Record extracts:
+++++

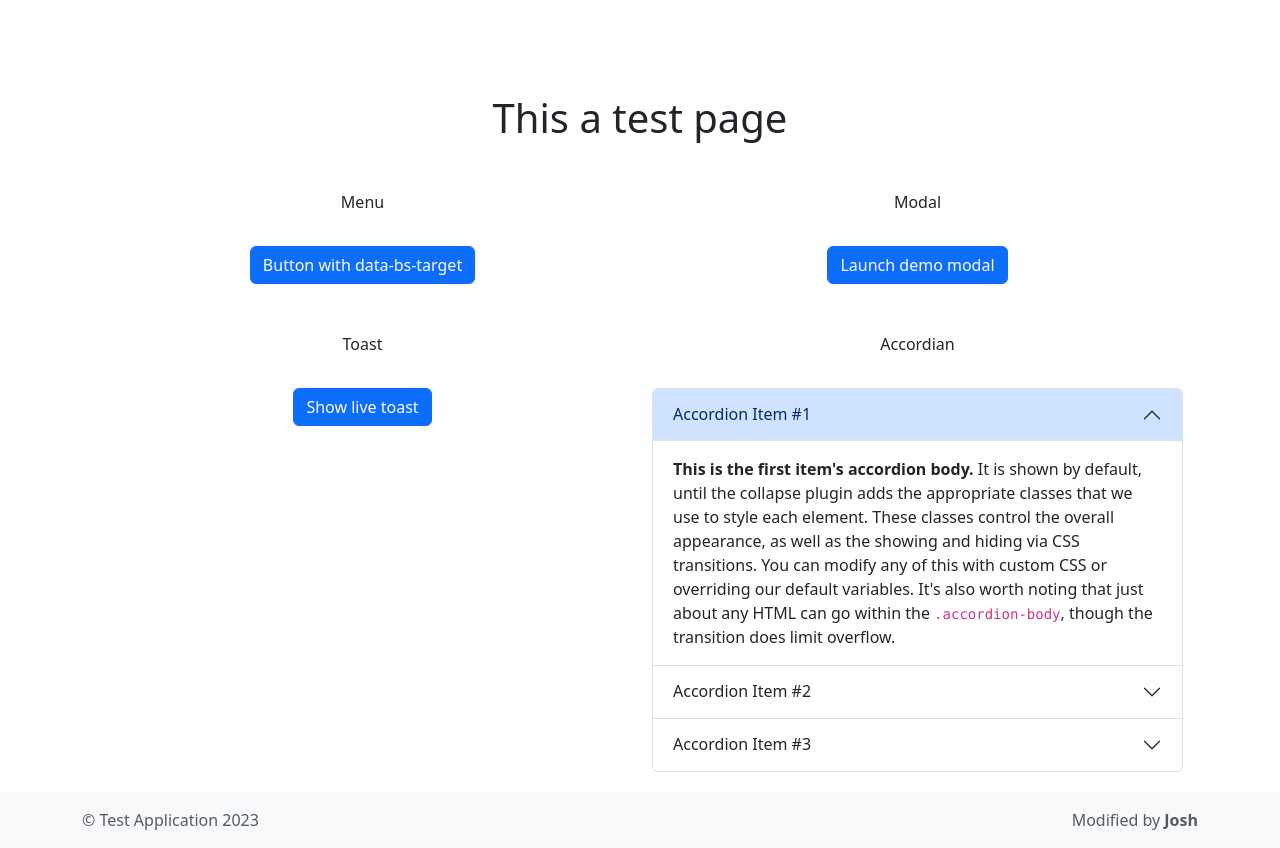
After one commit to JoshKarta/yii-project, a Yii app: template views/site/test.php in a window 1280 px wide. The commit adds this page. Run offline with PHP 8.4 and a stand-in for Yii, Linux system fonts and the light colour scheme; the template is opened without the code that fills it, so the values that code supplies are empty; some libraries are stand-ins or nearby versions.

Commit message:
testing bootstrap components

```diff
--- a/config/db.php
+++ b/config/db.php
@@ -4,7 +4,7 @@ return [
     'class' => 'yii\db\Connection',
     'dsn' => 'mysql:host=localhost;dbname=test',
     'username' => 'root',
-    'password' => '',
+    'password' => '!Shawn#2002',
     'charset' => 'utf8',
 
     // Schema cache options (for production environment)
--- a/views/layouts/main.php
+++ b/views/layouts/main.php
@@ -18,15 +18,17 @@ $this->registerMetaTag(['name' => 'viewport', 'content' => 'width=device-width,
 $this->registerMetaTag(['name' => 'description', 'content' => $this->params['meta_description'] ?? '']);
 $this->registerMetaTag(['name' => 'keywords', 'content' => $this->params['meta_keywords'] ?? '']);
 $this->registerLinkTag(['rel' => 'icon', 'type' => 'image/x-icon', 'href' => Yii::getAlias('@web/favicon.ico')]);
-$this->registerJsFile('@web/js/main.js', ['position'=>\yii\web\View::POS_END])
+$this->registerJsFile('@web/js/main.js', ['position' => \yii\web\View::POS_END])
 ?>
 <?php $this->beginPage() ?>
 <!DOCTYPE html>
 <html lang="<?= Yii::$app->language ?>" class="h-100">
+
 <head>
     <title><?= Html::encode($this->title) ?></title>
     <?php $this->head() ?>
 </head>
+
 <body class="d-flex flex-column h-100">
     <?php $this->beginBody() ?>
 
@@ -44,13 +46,15 @@ $this->registerJsFile('@web/js/main.js', ['position'=>\yii\web\View::POS_END])
                 ['label' => 'About', 'url' => ['/site/about']],
                 ['label' => 'Countries', 'url' => ['/countries/index']],
                 ['label' => 'Contact', 'url' => ['/site/contact']],
+                ['label' => 'Test', 'url' => ['/site/test']],
                 Yii::$app->user->isGuest
                     ? ['label' => 'Login', 'url' => ['/site/login']] :
                     [
                         'label' => 'Account',
                         'items' => [
                             ['label' => 'Profiel', 'url' => ['/site/about']],
-                         ['label' => 'Logout', "url" => ['/site/logout'], 'linkOptions' => ['data-method' => 'post',]
+                            [
+                                'label' => 'Logout', "url" => ['/site/logout'], 'linkOptions' => ['data-method' => 'post',]
                             ],
                         ],
                     ],
@@ -62,7 +66,7 @@ $this->registerJsFile('@web/js/main.js', ['position'=>\yii\web\View::POS_END])
 
     <main id="main" class="flex-shrink-0" role="main">
         <div class="container">
-        <?php if (!empty($this->params['breadcrumbs'])): ?>
+            <?php if (!empty($this->params['breadcrumbs'])) : ?>
                 <?= Breadcrumbs::widget(['links' => $this->params['breadcrumbs']]) ?>
             <?php endif ?>
             <?= Alert::widget() ?>
@@ -81,5 +85,6 @@ $this->registerJsFile('@web/js/main.js', ['position'=>\yii\web\View::POS_END])
 
     <?php $this->endBody() ?>
 </body>
+
 </html>
 <?php $this->endPage() ?>
--- /dev/null
+++ b/views/site/test.php
@@ -0,0 +1,148 @@
+<?php
+
+/** @var yii\web\View $this */
+$this->title = "Test";
+$this->registerJs("
+    Toast()
+");
+
+?>
+
+<div class="container">
+    <div class="pt-4">
+        <h1 class="text-center">This a test page</h1>
+
+        <div class="row mt-5">
+            <div class="col">
+                <div class="d-flex flex-column align-items-center  ">
+                    <p class="pb-3">Menu</p>
+
+                    <!-- Button trigger menu -->
+                    <button class="btn btn-primary" type="button" data-bs-toggle="offcanvas" data-bs-target="#offcanvasExample" aria-controls="offcanvasExample">
+                        Button with data-bs-target
+                    </button>
+
+                    <!-- Menu -->
+                    <div class="offcanvas offcanvas-start" tabindex="-1" id="offcanvasExample" aria-labelledby="offcanvasExampleLabel">
+                        <div class="offcanvas-header">
+                            <h5 class="offcanvas-title" id="offcanvasExampleLabel">Offcanvas</h5>
+                            <button type="button" class="btn-close" data-bs-dismiss="offcanvas" aria-label="Close"></button>
+                        </div>
+                        <div class="offcanvas-body">
+                            <div>
+                                Some text as placeholder. In real life you can have the elements you have chosen. Like, text, images, lists, etc.
+                            </div>
+                            <div class="dropdown mt-3">
+                                <button class="btn btn-secondary dropdown-toggle" type="button" data-bs-toggle="dropdown">
+                                    Dropdown button
+                                </button>
+                                <ul class="dropdown-menu">
+                                    <li><a class="dropdown-item" href="#">Action</a></li>
+                                    <li><a class="dropdown-item" href="#">Another action</a></li>
+                                    <li><a class="dropdown-item" href="#">Something else here</a></li>
+                                </ul>
+                            </div>
+                        </div>
+                    </div>
+                </div>
+            </div>
+            <div class="col">
+                <div class="d-flex flex-column align-items-center ">
+                    <p class="pb-3">Modal</p>
+
+                    <!-- Button trigger modal -->
+                    <button type="button" class="btn btn-primary" data-bs-toggle="modal" data-bs-target="#staticBackdrop">
+                        Launch demo modal
+                    </button>
+
+                    <!-- Modal -->
+                    <div class="modal fade" id="staticBackdrop" data-bs-backdrop="static" data-bs-keyboard="false" tabindex="-1" aria-labelledby="staticBackdropLabel" aria-hidden="true">
+                        <div class="modal-dialog">
+                            <div class="modal-content">
+                                <div class="modal-header">
+                                    <h1 class="modal-title fs-5" id="exampleModalLabel">Modal title</h1>
+                                    <button type="button" class="btn-close" data-bs-dismiss="modal" aria-label="Close"></button>
+                                </div>
+                                <div class="modal-body">
+                                    ...
+                                </div>
+                                <div class="modal-footer">
+                                    <button type="button" class="btn btn-secondary" data-bs-dismiss="modal">Close</button>
+                                    <button type="button" class="btn btn-primary">Save changes</button>
+                                </div>
+                            </div>
+                        </div>
+                    </div>
+                </div>
+            </div>
+        </div>
+        <div class="row mt-5">
+            <div class="col">
+                <div class="d-flex flex-column align-items-center  ">
+                    <p class="pb-3">Toast</p>
+
+                    <button type="button" class="btn btn-primary" id="liveToastBtn">Show live toast</button>
+
+                    <div class="toast-container position-fixed top-0 end-0 p-3">
+                        <div id="liveToast" class="toast bg-white" role="alert" aria-live="assertive" aria-atomic="true">
+                            <div class="toast-header">
+                                <img src="..." class="rounded me-2" alt="...">
+                                <strong class="me-auto">Bootstrap</strong>
+                                <small>11 mins ago</small>
+                                <button type="button" class="btn-close" data-bs-dismiss="toast" aria-label="Close"></button>
+                            </div>
+                            <div class="toast-body">
+                                Hello, world! This is a toast message.
+                            </div>
+                        </div>
+                    </div>
+                </div>
+            </div>
+            <div class="col">
+                <div class="d-flex flex-column align-items-center ">
+                    <p class="pb-3">Accordian</p>
+
+                    <!-- Accordian -->
+                    <div class="accordion w-100 " id="accordionExample">
+                        <div class="accordion-item">
+                            <h2 class="accordion-header">
+                                <button class="accordion-button" type="button" data-bs-toggle="collapse" data-bs-target="#collapseOne" aria-expanded="true" aria-controls="collapseOne">
+                                    Accordion Item #1
+                                </button>
+                            </h2>
+                            <div id="collapseOne" class="accordion-collapse collapse show" data-bs-parent="#accordionExample">
+                                <div class="accordion-body">
+                                    <strong>This is the first item's accordion body.</strong> It is shown by default, until the collapse plugin adds the appropriate classes that we use to style each element. These classes control the overall appearance, as well as the showing and hiding via CSS transitions. You can modify any of this with custom CSS or overriding our default variables. It's also worth noting that just about any HTML can go within the <code>.accordion-body</code>, though the transition does limit overflow.
+                                </div>
+                            </div>
+                        </div>
+                        <div class="accordion-item">
+                            <h2 class="accordion-header">
+                                <button class="accordion-button collapsed" type="button" data-bs-toggle="collapse" data-bs-target="#collapseTwo" aria-expanded="false" aria-controls="collapseTwo">
+                                    Accordion Item #2
+                                </button>
+                            </h2>
+                            <div id="collapseTwo" class="accordion-collapse collapse" data-bs-parent="#accordionExample">
+                                <div class="accordion-body">
+                                    <strong>This is the second item's accordion body.</strong> It is hidden by default, until the collapse plugin adds the appropriate classes that we use to style each element. These classes control the overall appearance, as well as the showing and hiding via CSS transitions. You can modify any of this with custom CSS or overriding our default variables. It's also worth noting that just about any HTML can go within the <code>.accordion-body</code>, though the transition does limit overflow.
+                                </div>
+                            </div>
+                        </div>
+                        <div class="accordion-item">
+                            <h2 class="accordion-header">
+                                <button class="accordion-button collapsed" type="button" data-bs-toggle="collapse" data-bs-target="#collapseThree" aria-expanded="false" aria-controls="collapseThree">
+                                    Accordion Item #3
+                                </button>
+                            </h2>
+                            <div id="collapseThree" class="accordion-collapse collapse" data-bs-parent="#accordionExample">
+                                <div class="accordion-body">
+                                    <strong>This is the third item's accordion body.</strong> It is hidden by default, until the collapse plugin adds the appropriate classes that we use to style each element. These classes control the overall appearance, as well as the showing and hiding via CSS transitions. You can modify any of this with custom CSS or overriding our default variables. It's also worth noting that just about any HTML can go within the <code>.accordion-body</code>, though the transition does limit overflow.
+                                </div>
+                            </div>
+                        </div>
+                    </div>
+                </div>
+            </div>
+        </div>
+    </div>
+</div>
--- a/web/css/site.css
+++ b/web/css/site.css
@@ -4,7 +4,7 @@ main > .container {
 
 .footer {
   background-color: #f5f5f5;
-    font-size: .9em;
+  font-size: 0.9em;
   height: 60px;
 }
 
@@ -19,8 +19,9 @@ main > .container {
 }
 
 /* add sorting icons to gridview sort links */
-a.asc:after, a.desc:after {
-    content: '';
+a.asc:after,
+a.desc:after {
+  content: "";
   left: 3px;
   display: inline-block;
   width: 0;
@@ -40,7 +41,7 @@ a.desc:after {
   border-bottom-width: 0;
 }
 
-.grid-view > .summary{
+.grid-view > .summary {
   margin-bottom: 8px;
 }
 
@@ -68,17 +69,17 @@ a.desc:after {
   color: rgba(255, 255, 255, 0.5);
 }
 
-@media(max-width:767px) {
+@media (max-width: 767px) {
   .nav li > form > button.logout {
-        display:block;
+    display: block;
     text-align: left;
     width: 100%;
     padding: 10px 0;
   }
 }
 
-@media (min-width:1280px) {
-    .navbar-collapse{
+@media (min-width: 1280px) {
+  .navbar-collapse {
     display: flex;
     justify-content: end;
     font-size: 20px;
--- a/web/js/main.js
+++ b/web/js/main.js
@@ -9,16 +9,15 @@ function Toast() {
   if (toastTrigger) {
     const toastBootstrap =
       bootstrap.Toast.getOrCreateInstance(toastLiveExample);
-    // toastTrigger.addEventListener("click", () => {
+    toastTrigger.addEventListener("click", () => {
       toastBootstrap.show();
-    // });
+    });
   }
 }
 
 function OpenToast() {
   const toastLiveExample = document.getElementById("liveToast");
 
-  const toastBootstrap =
-      bootstrap.Toast.getOrCreateInstance(toastLiveExample);
-      toastBootstrap.show();
+  const toastBootstrap = bootstrap.Toast.getOrCreateInstance(toastLiveExample);
+  toastBootstrap.show();
 }
```
Also changed, not shown: controllers/SiteController.php (+10 -0 lines). Lines whose indentation alone changed are shown as unchanged.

+++++

Whenever a line in the data above contains the word "registerJsFile", include it in the tally, and report only the final number.

5